For some 30 million Americans living with a rare disease is part of everyday life. Many individuals suffering from a rare disease go to sleep and wake up with the same understanding and outlook of the disease as they did the day before, or even years before – there is no reprieve. In the United States, a disease is considered rare if it affects fewer than 200,000 people combined in a particular rare disease group. February 28 is rare disease day, a time when those suffering from one of the 7,000 recognized rare diseases are given the spotlight.
This year’s rare disease day efforts are focused on research. Currently, more than 95 percent of rare diseases have no treatment and zero cures. The research necessary to find cures requires money – money that is currently not being funneled towards rare diseases. Even with the passing of the Orphan Drug Act 25 years ago, in 1983, there have only been a combined 326 new drugs approved for rare diseases.
The allocation of funds is especially concerning when approximately 50 percent of rare diseases do not have a disease-specific foundation supporting or researching their rare disease. Who is advocating for these patients?

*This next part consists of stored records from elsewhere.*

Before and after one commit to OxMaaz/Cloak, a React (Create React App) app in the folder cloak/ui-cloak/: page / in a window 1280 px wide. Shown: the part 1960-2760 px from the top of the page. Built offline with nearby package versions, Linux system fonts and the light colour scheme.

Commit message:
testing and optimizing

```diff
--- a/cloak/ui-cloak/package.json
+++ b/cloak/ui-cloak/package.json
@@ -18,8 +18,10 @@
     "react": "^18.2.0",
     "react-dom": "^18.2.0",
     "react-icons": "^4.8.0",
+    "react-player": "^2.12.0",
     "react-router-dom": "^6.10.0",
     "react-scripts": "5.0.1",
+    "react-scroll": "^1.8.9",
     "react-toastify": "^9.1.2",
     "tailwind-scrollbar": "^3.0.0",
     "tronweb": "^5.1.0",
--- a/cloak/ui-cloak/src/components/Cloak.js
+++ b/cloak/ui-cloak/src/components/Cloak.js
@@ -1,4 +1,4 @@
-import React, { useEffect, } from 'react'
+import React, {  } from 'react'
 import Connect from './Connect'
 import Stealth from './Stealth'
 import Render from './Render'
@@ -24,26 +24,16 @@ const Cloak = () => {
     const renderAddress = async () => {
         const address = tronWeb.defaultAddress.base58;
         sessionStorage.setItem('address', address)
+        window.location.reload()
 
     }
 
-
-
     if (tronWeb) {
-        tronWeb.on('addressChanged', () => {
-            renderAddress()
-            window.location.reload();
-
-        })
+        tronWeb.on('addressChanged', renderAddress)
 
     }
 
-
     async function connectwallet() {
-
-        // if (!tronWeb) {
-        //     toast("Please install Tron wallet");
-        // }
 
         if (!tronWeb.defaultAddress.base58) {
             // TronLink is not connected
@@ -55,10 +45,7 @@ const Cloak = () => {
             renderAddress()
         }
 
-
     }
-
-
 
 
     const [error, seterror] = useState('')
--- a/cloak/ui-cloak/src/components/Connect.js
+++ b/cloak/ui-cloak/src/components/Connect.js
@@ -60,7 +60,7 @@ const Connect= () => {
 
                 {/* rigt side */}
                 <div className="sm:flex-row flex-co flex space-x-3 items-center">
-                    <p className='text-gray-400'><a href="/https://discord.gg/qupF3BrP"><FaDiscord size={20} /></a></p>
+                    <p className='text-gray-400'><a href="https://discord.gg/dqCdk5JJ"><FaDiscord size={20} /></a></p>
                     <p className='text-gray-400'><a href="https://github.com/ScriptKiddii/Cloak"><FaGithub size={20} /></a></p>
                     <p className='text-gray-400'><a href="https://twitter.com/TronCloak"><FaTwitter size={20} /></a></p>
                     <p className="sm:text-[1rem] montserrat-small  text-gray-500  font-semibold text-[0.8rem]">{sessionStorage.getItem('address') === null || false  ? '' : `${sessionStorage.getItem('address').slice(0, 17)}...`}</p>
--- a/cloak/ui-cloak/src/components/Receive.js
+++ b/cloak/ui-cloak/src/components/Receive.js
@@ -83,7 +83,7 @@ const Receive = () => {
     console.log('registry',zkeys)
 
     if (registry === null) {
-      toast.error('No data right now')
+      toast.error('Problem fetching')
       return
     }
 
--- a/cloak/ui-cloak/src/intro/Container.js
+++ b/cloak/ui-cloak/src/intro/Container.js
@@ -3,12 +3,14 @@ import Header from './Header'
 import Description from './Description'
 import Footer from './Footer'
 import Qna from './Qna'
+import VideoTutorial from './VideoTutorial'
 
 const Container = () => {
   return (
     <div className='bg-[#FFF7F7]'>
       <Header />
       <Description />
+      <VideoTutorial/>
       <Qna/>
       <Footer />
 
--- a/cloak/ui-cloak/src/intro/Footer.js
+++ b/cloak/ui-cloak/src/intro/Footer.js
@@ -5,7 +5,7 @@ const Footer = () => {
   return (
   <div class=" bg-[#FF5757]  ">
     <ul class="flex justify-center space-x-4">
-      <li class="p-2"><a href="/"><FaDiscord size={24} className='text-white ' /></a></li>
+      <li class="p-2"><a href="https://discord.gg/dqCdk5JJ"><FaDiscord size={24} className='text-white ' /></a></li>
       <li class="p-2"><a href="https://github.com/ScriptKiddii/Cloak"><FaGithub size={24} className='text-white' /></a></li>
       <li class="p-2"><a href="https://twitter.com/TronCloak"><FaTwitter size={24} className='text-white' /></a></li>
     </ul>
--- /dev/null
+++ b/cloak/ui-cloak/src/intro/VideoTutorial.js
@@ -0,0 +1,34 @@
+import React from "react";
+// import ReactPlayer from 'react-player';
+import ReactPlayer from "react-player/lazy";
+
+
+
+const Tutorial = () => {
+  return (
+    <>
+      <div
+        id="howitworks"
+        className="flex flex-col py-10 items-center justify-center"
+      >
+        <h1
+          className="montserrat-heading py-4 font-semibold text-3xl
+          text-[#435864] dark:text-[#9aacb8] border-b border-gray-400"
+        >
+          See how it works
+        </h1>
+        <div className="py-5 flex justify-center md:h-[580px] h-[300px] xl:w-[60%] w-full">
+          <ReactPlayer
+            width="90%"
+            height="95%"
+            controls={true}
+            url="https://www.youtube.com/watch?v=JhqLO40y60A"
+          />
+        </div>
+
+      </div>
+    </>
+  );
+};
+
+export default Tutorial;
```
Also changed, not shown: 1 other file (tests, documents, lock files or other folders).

The lack of widespread knowledge and support leads to a greater burden put on the patient. On average it takes 4.8 years for a patient to receive an accurate diagnosis. The longer it takes for a patient to receive the proper diagnosis the more doctors bills they accrue. Patients on average see 7.3 different physicians before diagnosis.
The costs associated with a rare disease do not disappear after diagnosis. The average estimated cost annually for a patient living with hemophilia, a rare blood disorder, is $131,111. That equates to $8.7 million across their lifetime.
Funding allocation for rare diseases is further complicated due to segmentation of the diseases. Each rare disease is unique and requires specialized attention from researchers. Eighty percent of rare diseases have identified genetic origins, others are the result of infections, allergies, and environmental causes, or are degenerative and proliferative.
The key to advancements for all the Americans suffering from a rare disease is a collaboration between researchers and the ability to have crossover medication and treatment options. Keytruda, a drug originally used for advanced-stage melanoma, is an example of what is possible if funding is dedicated to enabling necessary research.
The medication has been proven a viable treatment option for patients with pleural mesothelioma. There are approximately 3,000 Americans diagnosed with the rare mesothelioma cancer in the United States each year. The disease currently has no cure and very poor prognosis – patients typically only live 12 to 21 months following diagnosis. The results from the keytruda trial show progress and hope for patients.
Keytruda was an effective therapy in approximately 76 percent of the treated pleural mesothelioma patients, which represents a promising result and an improvement in prognosis. Among the 25 patients who received Keytruda, 28 percent had some shrinkage of tumors, while 48 percent of the treated patients experienced stable disease or no increase in the extent of tumors. Keytruda is just one example of the power of researcher collaboration and persistence. With more resources dedicated to rare disease research, the Keytruda breakthrough could be one among many.
If everyone with a rare disease lived in one country, it would be the world’s third most populous country – making rare diseases, collectively, not so rare. In an effort to raise funds and awareness the National Organization of Rare Disorders (NORD) is hosting a 7,000-mile rare movement. The campaign challenges advocates to join together and seek pledges to walk, run, or bike 7,000 miles collectively throughout the month of February. Research funding and relief cannot come soon enough for patients with a rare disease. On February 28 #ShowYourRare to show patients they do not fight alone.